=== Work to be completed ===
Drop every image and restate the entries below word for word.

=== Information provided ===

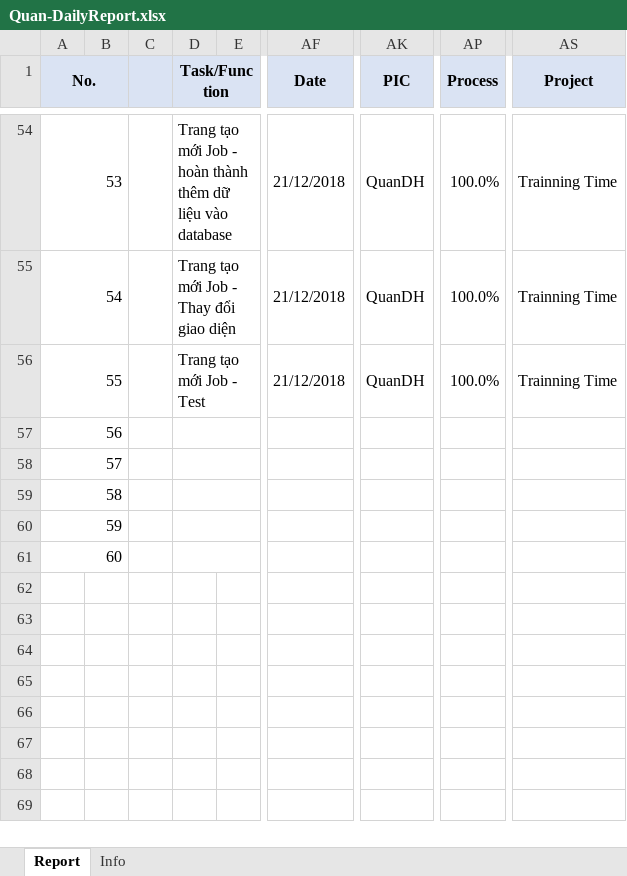
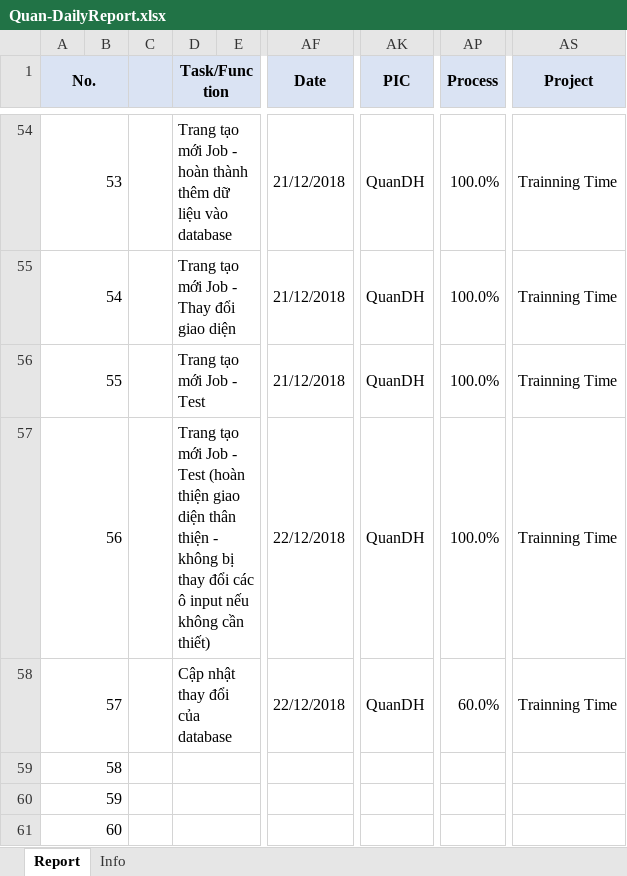
Before and after one commit to pcadev/Reports, an Excel workbook: DailyReport/Quan-DailyReport.xlsx, sheet Report, drawn as a sheet; only a part is shown, gaps mark what is left out; values as stored, in another font and other column widths than the file's, no borders; charts and pictures not drawn; the diff names each change by its address in the sheet, - before the commit and + after, or states it on an @@ line.

Commit message:
báo cáo ngày 22/12/2018

```diff
--- a/DailyReport/Quan-DailyReport.xlsx (sheet Report)
+++ b/DailyReport/Quan-DailyReport.xlsx (sheet Report)
-D57 (Task/Function): (empty)
+D57 (Task/Function): Trang tạo mới Job - Test (hoàn thiện giao diện thân thiện - không bị thay đổi các ô input nếu không cần thiết)
-AF57:AF58 (Date): (empty)
+AF57:AF58 (Date): 22/12/2018
-AK57:AK58 (PIC): (empty)
+AK57:AK58 (PIC): QuanDH
-AP57 (Process): (empty)
+AP57 (Process): 100.0%
-AS57:AS58 (Project): (empty)
+AS57:AS58 (Project): Trainning Time
-D58 (Task/Function): (empty)
+D58 (Task/Function): Cập nhật thay đổi của database
-AP58 (Process): (empty)
+AP58 (Process): 60.0%
```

=== Answer space ===
Before and after one commit to pcadev/Reports, an Excel workbook: DailyReport/Quan-DailyReport.xlsx, sheet Report, drawn as a sheet; only a part is shown, gaps mark what is left out; values as stored, in another font and other column widths than the file's, no borders; charts and pictures not drawn; the diff names each change by its address in the sheet, - before the commit and + after, or states it on an @@ line.

Commit message:
báo cáo ngày 22/12/2018

```diff
--- a/DailyReport/Quan-DailyReport.xlsx (sheet Report)
+++ b/DailyReport/Quan-DailyReport.xlsx (sheet Report)
-D57 (Task/Function): (empty)
+D57 (Task/Function): Trang tạo mới Job - Test (hoàn thiện giao diện thân thiện - không bị thay đổi các ô input nếu không cần thiết)
-AF57:AF58 (Date): (empty)
+AF57:AF58 (Date): 22/12/2018
-AK57:AK58 (PIC): (empty)
+AK57:AK58 (PIC): QuanDH
-AP57 (Process): (empty)
+AP57 (Process): 100.0%
-AS57:AS58 (Project): (empty)
+AS57:AS58 (Project): Trainning Time
-D58 (Task/Function): (empty)
+D58 (Task/Function): Cập nhật thay đổi của database
-AP58 (Process): (empty)
+AP58 (Process): 60.0%
```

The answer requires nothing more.